* Exercise requirements
Among the entries below, find the lines with the word "append" and copy them.

* Exercise input
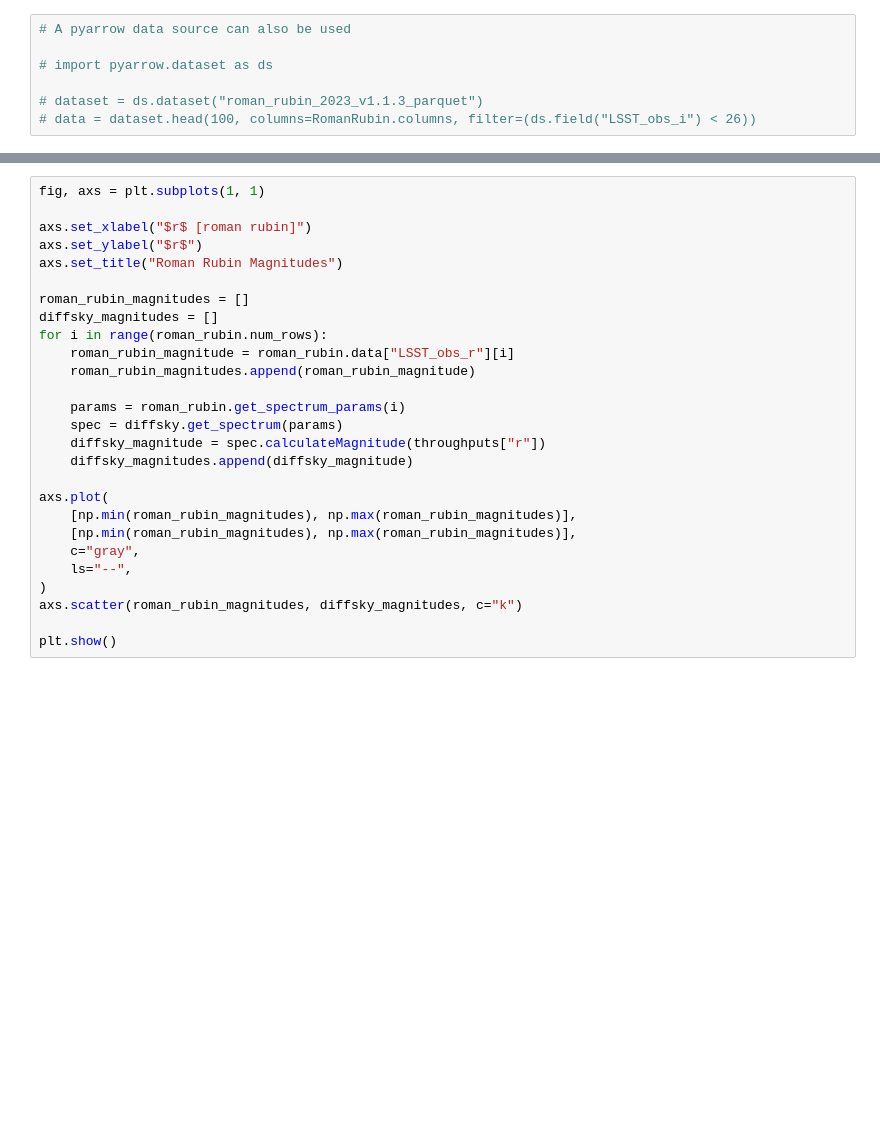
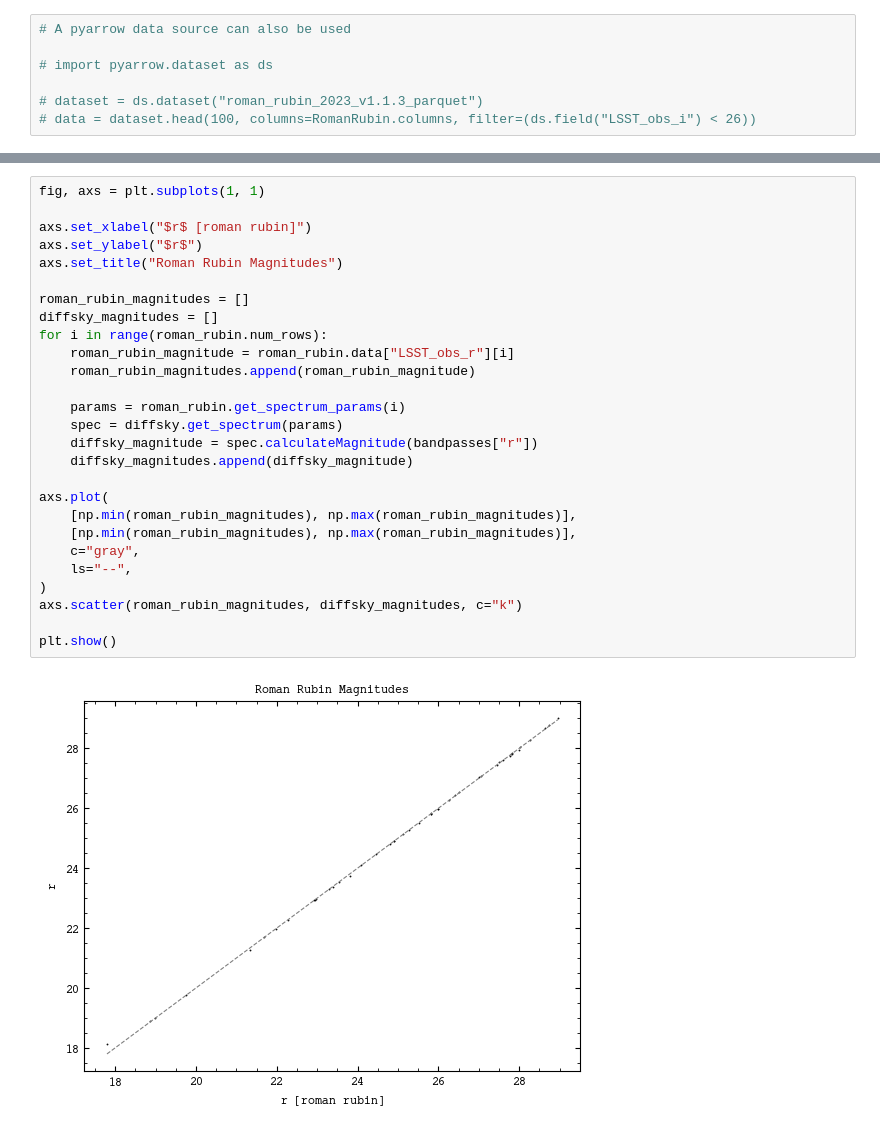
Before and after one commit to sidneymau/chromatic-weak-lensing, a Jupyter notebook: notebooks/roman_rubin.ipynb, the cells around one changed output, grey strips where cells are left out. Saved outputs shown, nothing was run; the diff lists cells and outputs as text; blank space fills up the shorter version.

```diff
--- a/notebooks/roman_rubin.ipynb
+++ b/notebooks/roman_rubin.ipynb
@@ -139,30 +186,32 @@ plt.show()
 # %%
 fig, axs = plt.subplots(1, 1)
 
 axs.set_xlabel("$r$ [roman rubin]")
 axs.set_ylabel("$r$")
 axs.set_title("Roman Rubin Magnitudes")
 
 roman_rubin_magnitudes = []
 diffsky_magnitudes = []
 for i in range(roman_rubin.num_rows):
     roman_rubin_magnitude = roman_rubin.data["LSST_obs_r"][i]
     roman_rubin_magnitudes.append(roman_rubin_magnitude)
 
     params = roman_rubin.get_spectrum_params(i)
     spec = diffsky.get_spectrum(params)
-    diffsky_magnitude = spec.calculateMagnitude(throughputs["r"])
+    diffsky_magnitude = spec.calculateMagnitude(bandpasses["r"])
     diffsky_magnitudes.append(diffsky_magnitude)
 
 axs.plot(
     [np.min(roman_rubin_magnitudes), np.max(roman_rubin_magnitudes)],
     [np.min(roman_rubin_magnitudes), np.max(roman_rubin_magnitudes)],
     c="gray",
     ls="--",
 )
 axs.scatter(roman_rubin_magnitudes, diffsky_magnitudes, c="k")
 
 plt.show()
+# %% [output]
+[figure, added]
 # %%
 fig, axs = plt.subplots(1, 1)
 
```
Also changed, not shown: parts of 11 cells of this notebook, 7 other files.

* Answer for the task
     roman_rubin_magnitudes.append(roman_rubin_magnitude)
     diffsky_magnitudes.append(diffsky_magnitude)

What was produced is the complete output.